__Dataset excerpts__.
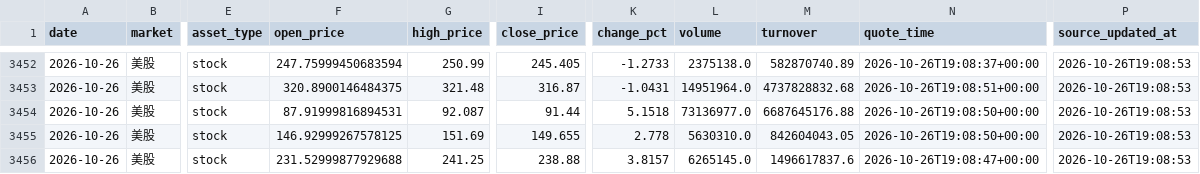
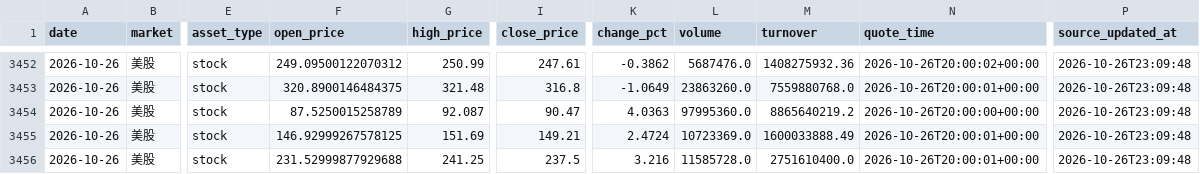
Before and after one commit to 295500p-cheng/dual-market-ai-quant-sim, a CSV file: outputs/daily-quant/reviews/price-history.csv, drawn as a sheet; only a part is shown, gaps mark what is left out; the diff covers the shown part only; the diff names each change by its address in the sheet, - before the commit and + after, or states it on an @@ line.

```diff
--- a/outputs/daily-quant/reviews/price-history.csv
+++ b/outputs/daily-quant/reviews/price-history.csv
-F3452 (open_price): 247.75999450683594
+F3452 (open_price): 249.09500122070312
-I3452 (close_price): 245.405
+I3452 (close_price): 247.61
-K3452 (change_pct): -1.2733
+K3452 (change_pct): -0.3862
-L3452 (volume): 2375138.0
+L3452 (volume): 5687476.0
-M3452 (turnover): 582870740.89
+M3452 (turnover): 1408275932.36
-N3452 (quote_time): 2026-10-26T19:08:37+00:00
+N3452 (quote_time): 2026-10-26T20:00:02+00:00
-P3452:P3456 (source_updated_at): 2026-10-26T19:08:53
+P3452:P3456 (source_updated_at): 2026-10-26T23:09:48
-I3453 (close_price): 316.87
+I3453 (close_price): 316.8
-K3453 (change_pct): -1.0431
+K3453 (change_pct): -1.0649
-L3453 (volume): 14951964.0
+L3453 (volume): 23863260.0
-M3453 (turnover): 4737828832.68
+M3453 (turnover): 7559880768.0
-N3453 (quote_time): 2026-10-26T19:08:51+00:00
+N3453 (quote_time): 2026-10-26T20:00:01+00:00
-F3454 (open_price): 87.91999816894531
+F3454 (open_price): 87.5250015258789
-I3454 (close_price): 91.44
+I3454 (close_price): 90.47
-K3454 (change_pct): 5.1518
+K3454 (change_pct): 4.0363
-L3454 (volume): 73136977.0
+L3454 (volume): 97995360.0
-M3454 (turnover): 6687645176.88
+M3454 (turnover): 8865640219.2
-N3454 (quote_time): 2026-10-26T19:08:50+00:00
+N3454 (quote_time): 2026-10-26T20:00:00+00:00
-I3455 (close_price): 149.655
+I3455 (close_price): 149.21
-K3455 (change_pct): 2.778
+K3455 (change_pct): 2.4724
-L3455 (volume): 5630310.0
+L3455 (volume): 10723369.0
-M3455 (turnover): 842604043.05
+M3455 (turnover): 1600033888.49
-N3455 (quote_time): 2026-10-26T19:08:50+00:00
+N3455 (quote_time): 2026-10-26T20:00:01+00:00
-I3456 (close_price): 238.88
+I3456 (close_price): 237.5
-K3456 (change_pct): 3.8157
+K3456 (change_pct): 3.216
-L3456 (volume): 6265145.0
+L3456 (volume): 11585728.0
-M3456 (turnover): 1496617837.6
+M3456 (turnover): 2751610400.0
-N3456 (quote_time): 2026-10-26T19:08:47+00:00
+N3456 (quote_time): 2026-10-26T20:00:01+00:00
```
Also changed, not shown: 158 edited cells elsewhere in this file, 14 other files.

__What the task requires__. Starting from the records above, filter out all lines except those containing the word "daily".

__Exercise output__.
Before and after one commit to 295500p-cheng/dual-market-ai-quant-sim, a CSV file: outputs/daily-quant/reviews/price-history.csv, drawn as a sheet; only a part is shown, gaps mark what is left out; the diff covers the shown part only; the diff names each change by its address in the sheet, - before the commit and + after, or states it on an @@ line.
--- a/outputs/daily-quant/reviews/price-history.csv
+++ b/outputs/daily-quant/reviews/price-history.csv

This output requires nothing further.